A plan to install cameras that will detect whether drivers are using their phones behind the wheel has been scrapped due to political disagreement over the privacy aspect.
Belgium’s mobility minister Georges Gilkinet described the hurdle as “a lack of capacity to comply with basic privacy rules”.
Five police zones were supposed to start using the high-tech cameras this year, Het Nieuwsblad reports, with one in Brussels and two each in Flanders and Wallonia.
But politicians raised concerns about drivers’ privacy, especially in light of the high-quality images such cameras provide. There was also concern from federal police.

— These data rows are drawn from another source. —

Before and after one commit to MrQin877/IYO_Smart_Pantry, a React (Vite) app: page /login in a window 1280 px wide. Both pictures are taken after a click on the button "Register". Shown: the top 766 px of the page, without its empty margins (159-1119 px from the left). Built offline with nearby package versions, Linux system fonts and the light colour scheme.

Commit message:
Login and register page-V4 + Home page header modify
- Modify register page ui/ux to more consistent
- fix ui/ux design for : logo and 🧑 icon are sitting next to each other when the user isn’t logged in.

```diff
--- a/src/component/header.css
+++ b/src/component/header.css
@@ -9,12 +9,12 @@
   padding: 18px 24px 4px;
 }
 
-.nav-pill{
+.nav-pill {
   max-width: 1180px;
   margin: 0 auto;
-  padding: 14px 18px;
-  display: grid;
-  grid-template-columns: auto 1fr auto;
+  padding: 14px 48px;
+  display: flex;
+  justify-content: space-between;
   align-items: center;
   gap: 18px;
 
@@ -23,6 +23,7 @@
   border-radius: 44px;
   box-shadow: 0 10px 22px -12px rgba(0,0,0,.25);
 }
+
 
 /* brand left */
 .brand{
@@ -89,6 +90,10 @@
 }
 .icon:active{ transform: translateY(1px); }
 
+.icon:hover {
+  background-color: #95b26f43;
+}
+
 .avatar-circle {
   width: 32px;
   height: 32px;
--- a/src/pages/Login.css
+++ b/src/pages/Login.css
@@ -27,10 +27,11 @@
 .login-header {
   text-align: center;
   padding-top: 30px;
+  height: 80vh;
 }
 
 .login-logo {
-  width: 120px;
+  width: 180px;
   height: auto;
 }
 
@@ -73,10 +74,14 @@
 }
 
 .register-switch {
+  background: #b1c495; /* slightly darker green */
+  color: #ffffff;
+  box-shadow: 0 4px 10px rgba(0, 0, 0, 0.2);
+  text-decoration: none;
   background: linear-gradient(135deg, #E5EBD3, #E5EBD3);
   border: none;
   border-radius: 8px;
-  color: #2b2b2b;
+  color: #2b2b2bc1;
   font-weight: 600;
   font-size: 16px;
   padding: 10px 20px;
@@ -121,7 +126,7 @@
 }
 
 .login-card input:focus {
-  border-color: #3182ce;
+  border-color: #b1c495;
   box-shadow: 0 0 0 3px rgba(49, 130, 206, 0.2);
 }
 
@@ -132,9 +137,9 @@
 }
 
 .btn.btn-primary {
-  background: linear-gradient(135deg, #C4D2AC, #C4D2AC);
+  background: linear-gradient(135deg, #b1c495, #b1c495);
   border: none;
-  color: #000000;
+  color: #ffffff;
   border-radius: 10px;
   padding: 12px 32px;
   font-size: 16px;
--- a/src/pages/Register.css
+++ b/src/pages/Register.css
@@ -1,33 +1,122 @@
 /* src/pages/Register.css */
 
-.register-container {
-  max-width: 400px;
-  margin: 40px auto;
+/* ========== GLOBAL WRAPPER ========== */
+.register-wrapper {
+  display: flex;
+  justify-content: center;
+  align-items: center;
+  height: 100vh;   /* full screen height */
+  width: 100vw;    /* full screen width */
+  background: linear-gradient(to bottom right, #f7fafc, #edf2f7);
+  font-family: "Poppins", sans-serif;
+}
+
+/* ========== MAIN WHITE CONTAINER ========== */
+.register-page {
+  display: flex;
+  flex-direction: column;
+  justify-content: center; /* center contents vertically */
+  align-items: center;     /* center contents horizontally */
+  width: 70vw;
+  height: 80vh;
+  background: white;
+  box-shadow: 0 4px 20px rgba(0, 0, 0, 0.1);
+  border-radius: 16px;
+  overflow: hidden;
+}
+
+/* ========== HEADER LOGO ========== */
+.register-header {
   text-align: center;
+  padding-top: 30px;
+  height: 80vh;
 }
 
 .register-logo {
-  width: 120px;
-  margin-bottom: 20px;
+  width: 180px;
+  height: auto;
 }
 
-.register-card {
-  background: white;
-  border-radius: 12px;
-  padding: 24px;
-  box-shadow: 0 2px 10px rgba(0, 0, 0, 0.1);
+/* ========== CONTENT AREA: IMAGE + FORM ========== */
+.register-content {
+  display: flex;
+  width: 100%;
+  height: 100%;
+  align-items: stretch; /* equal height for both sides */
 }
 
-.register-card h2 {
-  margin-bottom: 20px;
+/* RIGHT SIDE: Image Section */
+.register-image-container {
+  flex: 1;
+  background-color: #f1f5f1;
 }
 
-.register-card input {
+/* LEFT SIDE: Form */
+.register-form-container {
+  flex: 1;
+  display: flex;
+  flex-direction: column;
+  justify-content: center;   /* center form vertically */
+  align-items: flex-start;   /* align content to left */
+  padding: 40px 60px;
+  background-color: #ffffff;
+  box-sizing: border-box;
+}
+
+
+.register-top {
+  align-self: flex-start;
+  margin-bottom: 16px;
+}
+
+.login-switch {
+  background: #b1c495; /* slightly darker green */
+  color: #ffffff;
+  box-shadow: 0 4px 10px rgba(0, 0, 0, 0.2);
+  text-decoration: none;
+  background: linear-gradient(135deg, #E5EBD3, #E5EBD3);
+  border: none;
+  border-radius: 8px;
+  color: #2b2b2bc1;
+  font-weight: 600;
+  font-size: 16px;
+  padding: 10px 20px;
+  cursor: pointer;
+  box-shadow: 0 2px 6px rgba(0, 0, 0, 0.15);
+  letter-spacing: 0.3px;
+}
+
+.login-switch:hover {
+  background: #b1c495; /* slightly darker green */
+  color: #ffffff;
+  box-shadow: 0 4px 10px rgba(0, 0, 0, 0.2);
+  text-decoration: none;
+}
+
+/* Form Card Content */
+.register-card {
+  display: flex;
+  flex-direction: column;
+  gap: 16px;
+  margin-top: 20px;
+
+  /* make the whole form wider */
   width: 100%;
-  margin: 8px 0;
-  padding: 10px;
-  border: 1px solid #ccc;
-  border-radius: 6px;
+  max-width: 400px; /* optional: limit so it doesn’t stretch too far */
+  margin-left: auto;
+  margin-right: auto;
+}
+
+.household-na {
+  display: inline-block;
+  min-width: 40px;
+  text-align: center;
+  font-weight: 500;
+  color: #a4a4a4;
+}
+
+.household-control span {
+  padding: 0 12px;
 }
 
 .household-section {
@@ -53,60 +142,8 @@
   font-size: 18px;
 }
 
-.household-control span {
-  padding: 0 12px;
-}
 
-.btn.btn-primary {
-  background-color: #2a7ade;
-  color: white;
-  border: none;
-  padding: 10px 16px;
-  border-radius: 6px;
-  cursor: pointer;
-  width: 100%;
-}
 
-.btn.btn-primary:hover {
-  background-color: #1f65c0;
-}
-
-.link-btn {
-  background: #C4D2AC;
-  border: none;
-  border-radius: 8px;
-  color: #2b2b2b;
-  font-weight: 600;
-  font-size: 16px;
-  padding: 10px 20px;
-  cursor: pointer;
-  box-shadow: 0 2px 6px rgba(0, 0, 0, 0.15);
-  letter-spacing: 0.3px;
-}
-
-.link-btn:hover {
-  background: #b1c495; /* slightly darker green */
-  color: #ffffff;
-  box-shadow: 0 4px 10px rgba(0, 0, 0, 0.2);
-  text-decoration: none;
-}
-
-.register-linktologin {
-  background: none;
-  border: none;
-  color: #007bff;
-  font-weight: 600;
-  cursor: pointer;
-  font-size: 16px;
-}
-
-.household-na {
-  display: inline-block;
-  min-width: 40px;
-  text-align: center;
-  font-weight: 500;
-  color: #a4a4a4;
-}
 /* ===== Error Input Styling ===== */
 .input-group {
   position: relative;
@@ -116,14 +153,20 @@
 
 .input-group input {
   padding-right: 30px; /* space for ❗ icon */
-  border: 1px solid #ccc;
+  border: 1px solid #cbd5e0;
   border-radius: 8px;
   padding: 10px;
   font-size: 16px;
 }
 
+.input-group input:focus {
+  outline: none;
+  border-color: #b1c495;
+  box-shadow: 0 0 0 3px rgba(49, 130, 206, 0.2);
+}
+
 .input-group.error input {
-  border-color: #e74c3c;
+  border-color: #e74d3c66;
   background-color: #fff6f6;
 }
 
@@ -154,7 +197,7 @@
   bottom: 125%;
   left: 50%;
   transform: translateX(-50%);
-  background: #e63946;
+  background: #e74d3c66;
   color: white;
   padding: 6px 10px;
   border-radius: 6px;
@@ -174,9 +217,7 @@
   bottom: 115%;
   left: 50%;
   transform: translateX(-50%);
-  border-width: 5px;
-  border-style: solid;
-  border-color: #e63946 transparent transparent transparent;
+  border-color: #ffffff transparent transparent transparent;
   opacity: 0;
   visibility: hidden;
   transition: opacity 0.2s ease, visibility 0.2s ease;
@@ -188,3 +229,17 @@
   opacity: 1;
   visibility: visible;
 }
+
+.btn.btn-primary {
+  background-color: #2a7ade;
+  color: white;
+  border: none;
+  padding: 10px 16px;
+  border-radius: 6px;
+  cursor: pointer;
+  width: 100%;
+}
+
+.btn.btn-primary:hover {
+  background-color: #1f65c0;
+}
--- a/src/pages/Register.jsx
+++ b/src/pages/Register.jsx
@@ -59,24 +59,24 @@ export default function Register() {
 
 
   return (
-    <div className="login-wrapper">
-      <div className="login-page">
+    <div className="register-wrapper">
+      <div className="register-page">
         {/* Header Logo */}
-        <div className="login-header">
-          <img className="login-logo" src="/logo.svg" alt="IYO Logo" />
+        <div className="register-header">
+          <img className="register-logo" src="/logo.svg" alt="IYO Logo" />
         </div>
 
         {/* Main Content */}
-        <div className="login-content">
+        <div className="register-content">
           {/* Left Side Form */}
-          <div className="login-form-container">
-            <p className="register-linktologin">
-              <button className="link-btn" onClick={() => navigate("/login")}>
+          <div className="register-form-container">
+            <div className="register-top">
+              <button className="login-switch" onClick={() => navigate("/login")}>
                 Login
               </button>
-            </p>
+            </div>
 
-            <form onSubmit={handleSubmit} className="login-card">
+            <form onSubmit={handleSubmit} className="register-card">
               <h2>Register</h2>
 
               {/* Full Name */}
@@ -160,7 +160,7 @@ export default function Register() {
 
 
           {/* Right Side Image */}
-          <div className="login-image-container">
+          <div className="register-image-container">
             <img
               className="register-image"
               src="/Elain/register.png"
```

“It is particularly disappointing that liberals are opposing a pilot project to tackle distracted driving,” said MP Joris Vandenbroucke.
“If even a pilot project cannot test what has been working perfectly well in the Netherlands for two years, there is clearly political unwillingness here. Obviously, everyone's privacy must be guaranteed, but it can be done perfectly. Dutch practice demonstrates that.”
Belgium’s traffic safety institute Vias also expressed disappointment that the plan is "on hold" for the time being, saying there was already a successful pilot project in 2020 and that there were sufficient privacy safeguards from the Data Protection Authority.
“Of course you have to pay attention to the privacy aspect, but it is not insurmountable,” a spokesperson said, adding that photos of "innocent" drivers would be deleted immediately, faces would be blurred and other passengers would be unrecognisable.
Vias also drew comparisons to the Netherlands, which has similar privacy laws and uses mobile phone flash cameras to catch and sanction drivers who use their phones behind the wheel.
According to the institute, the use of such cameras led to 35% more people getting caught for distracted driving. Fines in the Netherlands are also much higher at €380 rather than the €174 fine in Belgium.
Gilkinet said other measures to combat distracted driving are under consideration.
“Distracted driving is one of the three biggest killers on the road, along with driving under the influence and excessive speed,” Gilkinet said. “My absolute priority is to reduce the number of road accident victims.”
According to a survey from Vias, one in 10 Belgian drivers makes mobile phone calls while driving at least once a month, doubling the risk of an accident. Among people under the age of 34, 23% make at least one phone call a month with their mobile in hand.